Retrieve every line from the records in which the word "round" occurs.
────────────────────
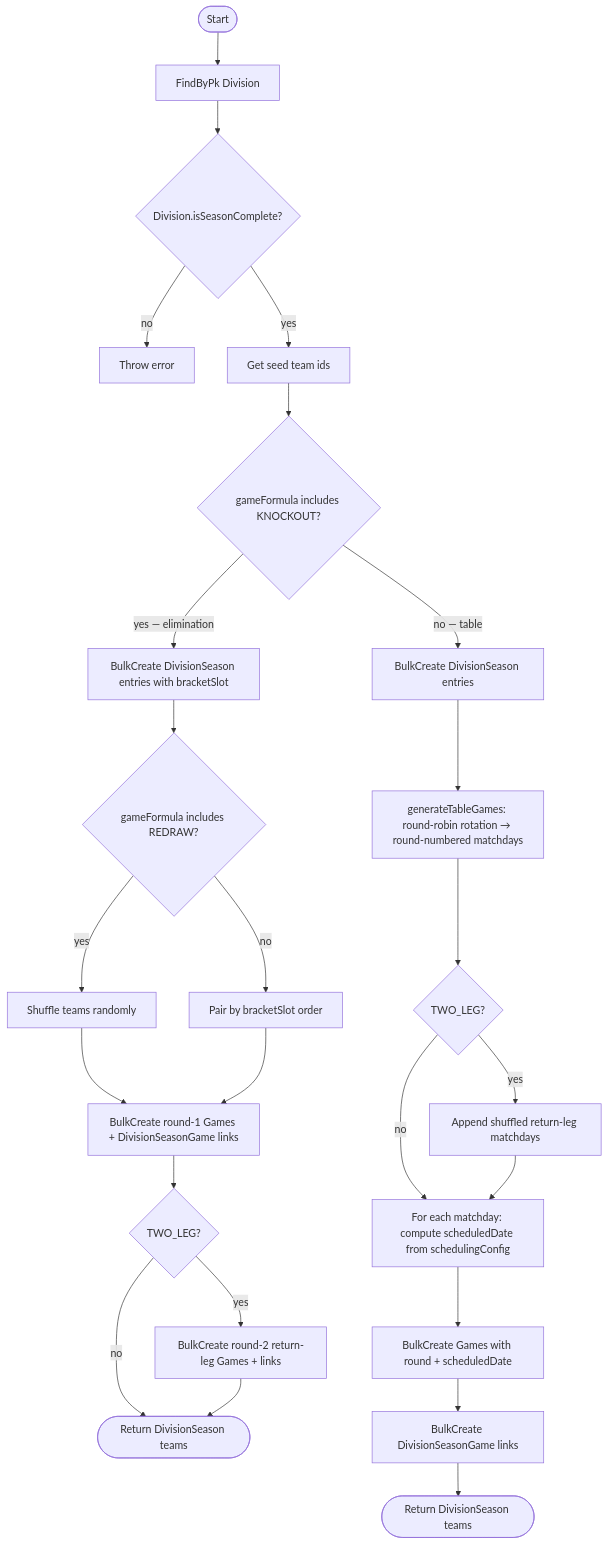
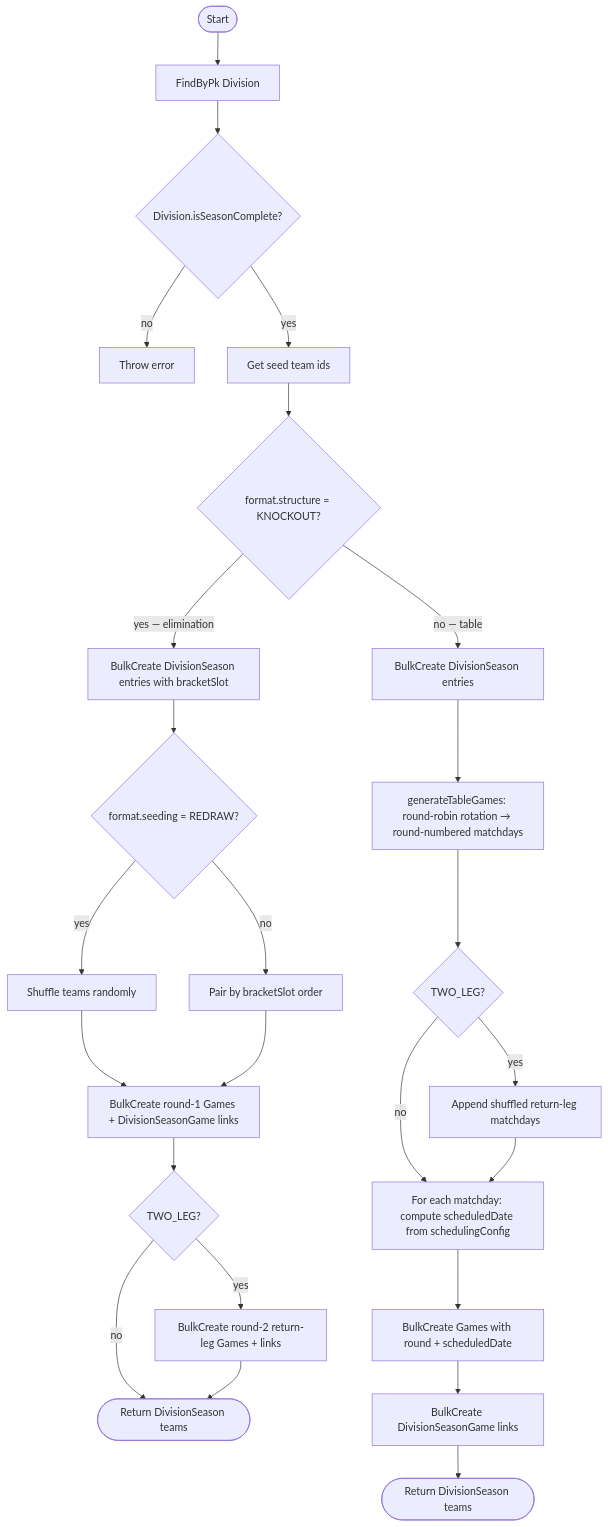
Before and after one commit to wulke/premier-league-baseball: the diagram in docs/architecture/process-flow/start-new-season-division.md, drawn with Mermaid. The commit also changed 9 other files, not shown here.

````diff
--- a/docs/architecture/process-flow/start-new-season-division.md
+++ b/docs/architecture/process-flow/start-new-season-division.md
@@ -3,31 +3,31 @@
 ```mermaid
 flowchart TD
   start([Start]) --> div[FindByPk Division]
   div --> complete{Division.isSeasonComplete?}
   complete -->|no| err[Throw error]
   complete -->|yes| seed[Get seed team ids]
-  seed --> formula{gameFormula includes KNOCKOUT?}
+  seed --> formula{format.structure = KNOCKOUT?}
 
   formula -->|yes — elimination| ds_elim[BulkCreate DivisionSeason entries with bracketSlot]
-  ds_elim --> pair{gameFormula includes REDRAW?}
+  ds_elim --> pair{format.seeding = REDRAW?}
   pair -->|yes| shuffle[Shuffle teams randomly]
   pair -->|no| slot[Pair by bracketSlot order]
   shuffle --> r1[BulkCreate round-1 Games + DivisionSeasonGame links]
   slot --> r1
   r1 --> twoleg_elim{TWO_LEG?}
   twoleg_elim -->|yes| r2[BulkCreate round-2 return-leg Games + links]
   twoleg_elim -->|no| endElim([Return DivisionSeason teams])
   r2 --> endElim
 
   formula -->|no — table| ds_table[BulkCreate DivisionSeason entries]
   ds_table --> gen[generateTableGames: round-robin rotation → round-numbered matchdays]
   gen --> twoleg_table{TWO_LEG?}
   twoleg_table -->|yes| double[Append shuffled return-leg matchdays]
   twoleg_table -->|no| schedule
   double --> schedule[For each matchday: compute scheduledDate from schedulingConfig]
   schedule --> gcreate[BulkCreate Games with round + scheduledDate]
   gcreate --> link[BulkCreate DivisionSeasonGame links]
   link --> endTable([Return DivisionSeason teams])
 
   click gcreate "create-game.md" "Open Create Game flow"
 ```
````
────────────────────
Solved problem -
   shuffle --> r1[BulkCreate round-1 Games + DivisionSeasonGame links]
   twoleg_elim -->|yes| r2[BulkCreate round-2 return-leg Games + links]
   ds_table --> gen[generateTableGames: round-robin rotation → round-numbered matchdays]
   schedule --> gcreate[BulkCreate Games with round + scheduledDate]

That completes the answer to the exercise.